Every year, tens of thousands of couples in the United States conceive a child with the help of fertility treatments. In fact, since the first “test tube baby” was born in 1978, more than five million children have been born worldwide with the help of assisted reproductive technology. And that number is growing.
The ability to shift fertilization from the bedroom to a lab dish has revolutionized reproduction and has rewritten the metaphorical “Birds and the Bees” story. But is in vitro fertilization (IVF) safe?
Let’s start with the basics.
Assisted reproductive technology includes all fertility treatments in which both eggs and sperm are handled. In IVF, ovulation is induced with injectable fertility medications so that multiple eggs are produced. Healthy sperm are combined with the eggs in a laboratory to produce embryos. Three to five days after the egg retrieval procedure, one or more embryos are transferred to the uterus through the vagina, or they may be cryopreserved (frozen and stored) for transfer at a later time.
In IVF, the sperm may come from the woman’s partner or from a donor. The sperm may be retrieved and then frozen for later use in IVF. The egg also may come from a donor. Alternatively, a patient’s eggs that have been previously frozen can be used.
Sometimes, one sperm may be injected into each egg in a technique called intracytoplasmic sperm injection (ICSI). ICSI is often recommended if there is a problem with sperm quality or quantity. In ICSI, only a single healthy sperm is needed for each egg.
You should consider IVF if you fall into one or more of the following categories:
- Men with infertility factors
- Women over the age of 38
- Women with blocked fallopian tubes
- Women with a history of pelvic infections
- Women with moderate to severe endometriosis
- Women with reduced ovarian reserve as indicated by a simple blood test
Many couples choose IVF because it helps them conceive more quickly. Other benefits include the ability to use frozen eggs and/or sperm as well as donor eggs.
New techniques make fertility treatments safer.
In an effort to improve patient safety, ovulation stimulation protocols have undergone significant changes over the past few years. For example, many fertility specialists today offer primary freeze-all cycles with an alternative type of trigger medication called a gonadotropin releasing hormone agonist, which significantly reduces complications associated with high-dose fertility medications, such as bloating and abdominal pain due to enlarged ovaries—known as ovarian hyperstimulation syndrome.

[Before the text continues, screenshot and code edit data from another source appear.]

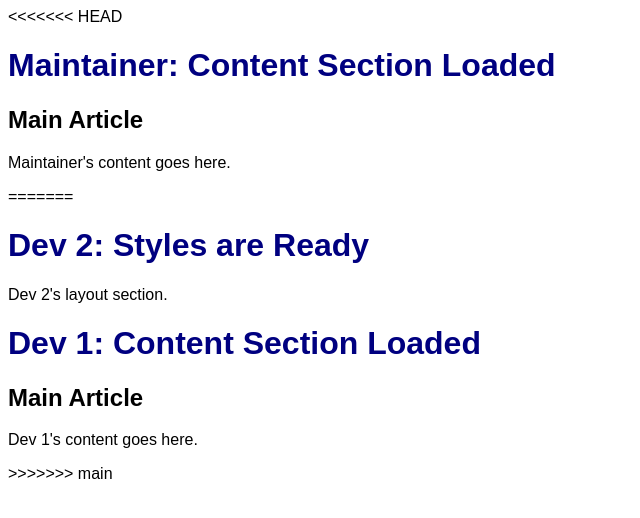
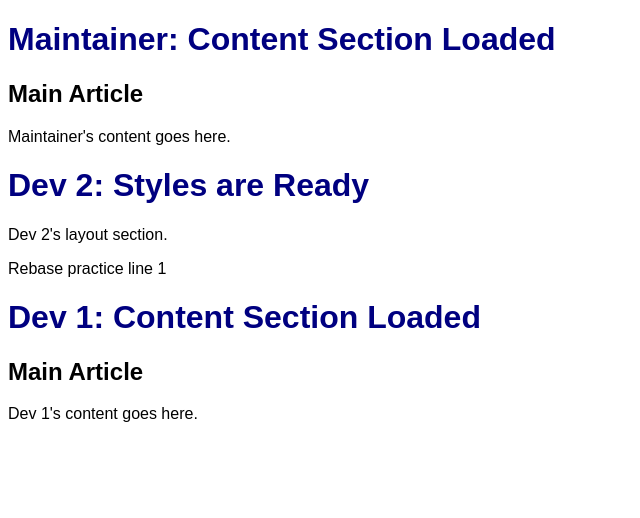
Before and after one commit to lumanogenricobsit/chaos-project, a plain HTML site: page index.html in a window 1280 px wide. Shown: the whole page, without its empty margins (0-640 px from the left). Drawn offline with Linux system fonts and the light colour scheme.

Commit message:
practice: add line 1

```diff
--- a/index.html
+++ b/index.html
@@ -6,17 +6,21 @@
   <link rel="stylesheet" href="styles.css">
 </head>
 <body>
-<<<<<<< HEAD
+
   <h1>Maintainer: Content Section Loaded</h1>
 <section id="content">
   <h2>Main Article</h2>
   <p>Maintainer's content goes here.</p>
 </section>
-=======
+
 
   <h1>Dev 2: Styles are Ready</h1>
 <div class="layout-wrapper">
   <p>Dev 2's layout section.</p>
+
+  <p>Rebase practice line 1</p>
+
+
 </div>
 
   <h1>Dev 1: Content Section Loaded</h1>
@@ -25,7 +29,6 @@
   <p>Dev 1's content goes here.</p>
 </section>
 
->>>>>>> main
 
 </body>
 </html>
```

The skill of the doctor and medical advances in egg retrieval, culture and freezing techniques, and genetic screening also play a role in success rates. Together, these advances now allow doctors to transfer only one or two embryos in a majority of IVF cases, which has been a major factor in reducing the occurrence of multiple pregnancy over recent years.
Data shows that transferring a single embryo during assisted reproduction not only lowers the risk of maternal complications associated with multiple pregnancies, but also has a positive effect on the health of the newborn baby.
Study indicates low complication rates.
The big news is that infertility treatments are now considered a low-risk procedure, according to a study published in the Journal of the American Medical Association in 2015. The researchers found the risk of complications was low for both women using their own eggs as well as donor-assisted procedures.
The decade-long study, which spanned the years 2000 to 2011, looked at possible problems within 12 weeks of cycle initiation, including infection, bleeding, anesthesia-related complications, hospitalization, and death.
Among the nearly 1.2 million ART cycles where women used their own eggs, the most commonly reported complication was ovarian hyperstimulation. The researchers also noted that the rates of all other complications remained below 10 per 10,000 cycles.
Talk to a specialist!
Infertility is a medical condition that can often be treated with low risks and high rewards. You should seek the help of an infertility specialist if you have been trying to get pregnant for six months or more. You should also talk to a specialist if you have had more than one miscarriage or are considering your options for fertility preservation.